Here, the Board's initial recalculation of Petitioner's maximum date, following his guilty plea on the possession offenses committed while he was paroled, was made on April 17, 2014 and transmitted to Petitioner in a decision mailed on April 24, 2014. (Resp.'s Ex. 13). Pursuant to 37 P.a Code. §73.1, and as described in the Notice of the Board's action, he had thirty days to petition for administrative review of that decision. It is undisputed that Petitioner timely filed his appeal on May 18, 2014. (Resp.'s Ex. 14). However, prior to receiving a final decision from the Board on this appeal, and instead of filing a request for review, Petitioner filed a mandamus petition in Commonwealth Court. ( Freeman v. Pa. Bd. of Prob. and Parole, 448 M.D. 2014, Pet'r's Traverse Br. Ex. C). The Commonwealth Court dismissed the petition on procedural grounds, concluding that the appeal was untimely and improperly filed. (Id. ) ("[s]uch an action is properly brought in this court's appellate jurisdiction... and this court's original jurisdiction cannot be used to revive lapsed appeal rights."). This improperly filed petition does not satisfy the exhaustion requirement.[4] In any event, even if Petitioner's attempt to request review in the Commonwealth Court were proper, Petitioner still would not have satisfied the exhaustion requirement because he failed to appeal to the Pennsylvania Supreme Court.[5]

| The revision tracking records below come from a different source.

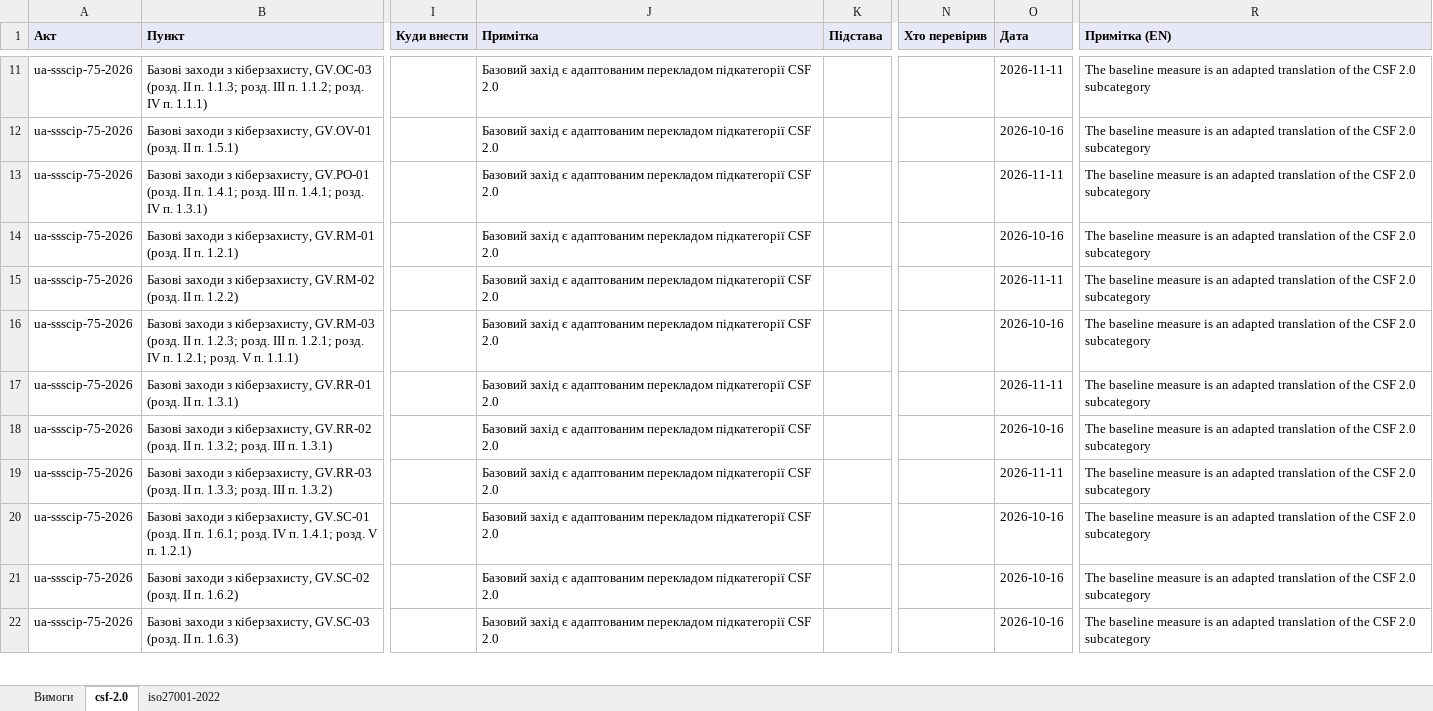
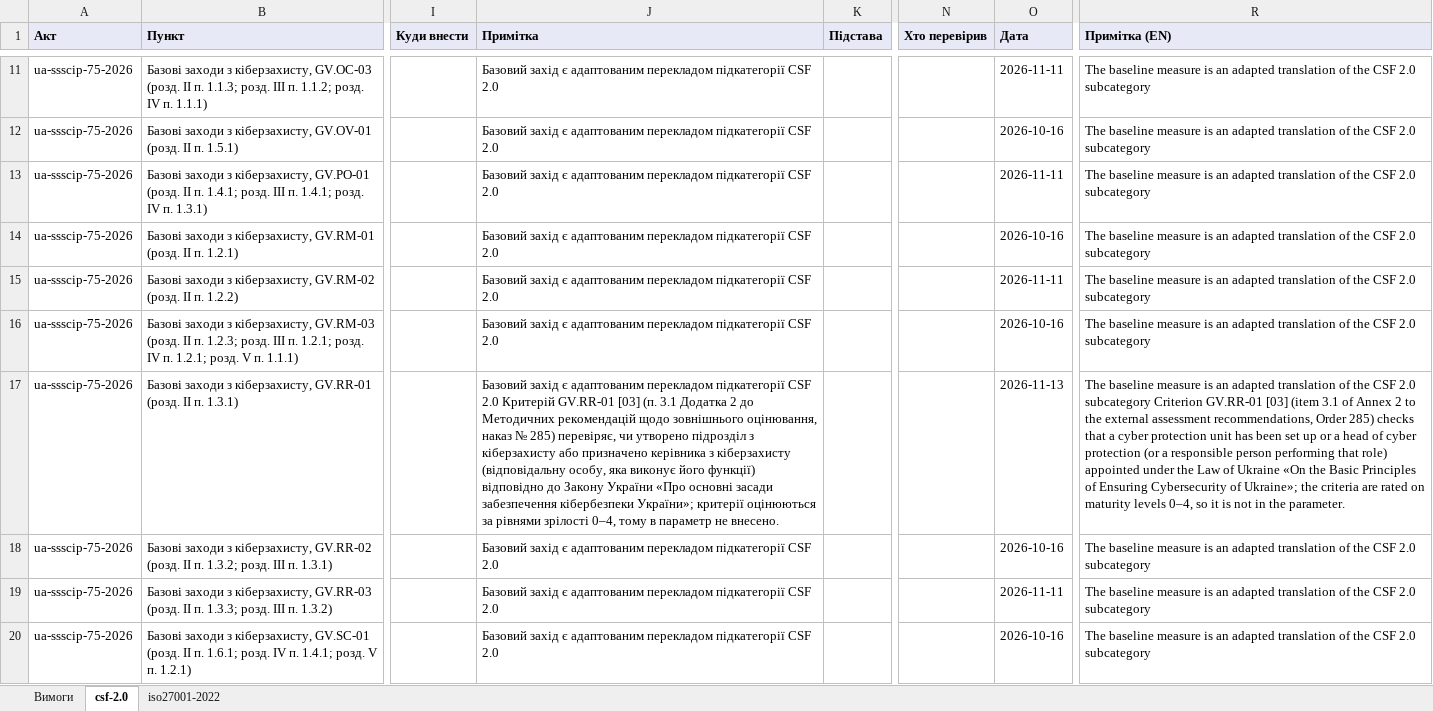
Before and after one commit to Ivan-Gokin/grc-foundation-ua, an Excel workbook: mappings/ssscip-75-2026.xlsx, sheet csf-2.0, drawn as a sheet; only a part is shown, gaps mark what is left out; the shorter side is filled out with more unchanged rows; values as stored, in another font and other column widths than the file's, no borders; the diff names each change by its address in the sheet, - before the commit and + after, or states it on an @@ line.

```diff
--- a/mappings/ssscip-75-2026.xlsx (sheet csf-2.0)
+++ b/mappings/ssscip-75-2026.xlsx (sheet csf-2.0)
-J17 (Примітка): …CSF 2.0
+J17 (Примітка): …CSF 2.0 Критерій GV.RR-01 [03] (п. 3.1 Додатка 2 до Методичних рекомендацій щодо зовнішнього оцінювання, наказ № 285) перевіряє, чи утворено підрозділ з кіберзахисту або призначено керівника з кіберзахисту (відповідальну особу, яка виконує його функції) відповідно до Закону України «Про основні засади забезпечення кібербезпеки України»; критерії оцінюються за рівнями зрілості 0–4, тому в параметр не внесено.
-O17 (Дата): 2026-11-11
+O17 (Дата): 2026-11-13
-R17 (Примітка (EN)): …2.0 subcategory
+R17 (Примітка (EN)): …2.0 subcategory Criterion GV.RR-01 [03] (item 3.1 of Annex 2 to the external assessment recommendations, Order 285) checks that a cyber protection unit has been set up or a head of cyber protection (or a responsible person performing that role) appointed under the Law of Ukraine «On the Basic Principles of Ensuring Cybersecurity of Ukraine»; the criteria are rated on maturity levels 0–4, so it is not in the parameter.
```
Also changed, not shown: sheet iso27001-2022, mappings/cmu-373-736.xlsx, mappings/law-80-94-vr.xlsx, 2 other files.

Notwithstanding Petitioner's failure to exhaust his state-court remedies with respect to the April 24, 2014 decision, Petitioner obtained new administrative appeal rights when the Board recalculated his maximum date in the December 29, 2014 decision. As indicated in the Board notice, these appeal rights expired on January 28, 2015. (Resp.'s Ex. 17, ECF No. 12-2). Though the Commonwealth briefed this issue in its Response to this Court on December 29, 2014, (Resp. 11-12), Petitioner has failed to demonstrate that he exhausted his state court remedies with respect to this decision, as is his burden. See Toulson v. Beyer, 987 F.2d 984, 987 (3d Cir. 1993) (providing that the habeas petitioner bears of the burden of establishing that he has exhausted state court remedies). Having reviewed the state court dockets, the Court finds no basis to conclude that Petitioner ever undertook the administrative appeals process for this decision.

Because Petitioner's time for appealing the Parole Board decisions has passed, his claims are now procedurally defaulted. This Court cannot evaluate the merits of procedurally defaulted claims unless the petition "establishes cause and prejudice' or a fundamental miscarriage of justice' to excuse the default." McCandless v. Vaughn, 172 F.3d 255, 260 (3d Cir. 1999). Petitioner has not alleged cause and prejudice, nor has he demonstrated his actual innocence such that a lack of review by the court will constitute a fundamental miscarriage of justice. Accordingly, the Court recommends that his challenge to the decision of the Pennsylvania Board of Probation and Parole be rejected because Petitioner failed to pursue his state court remedies, and has not established appropriate grounds for this Court to consider his claims in the first instance.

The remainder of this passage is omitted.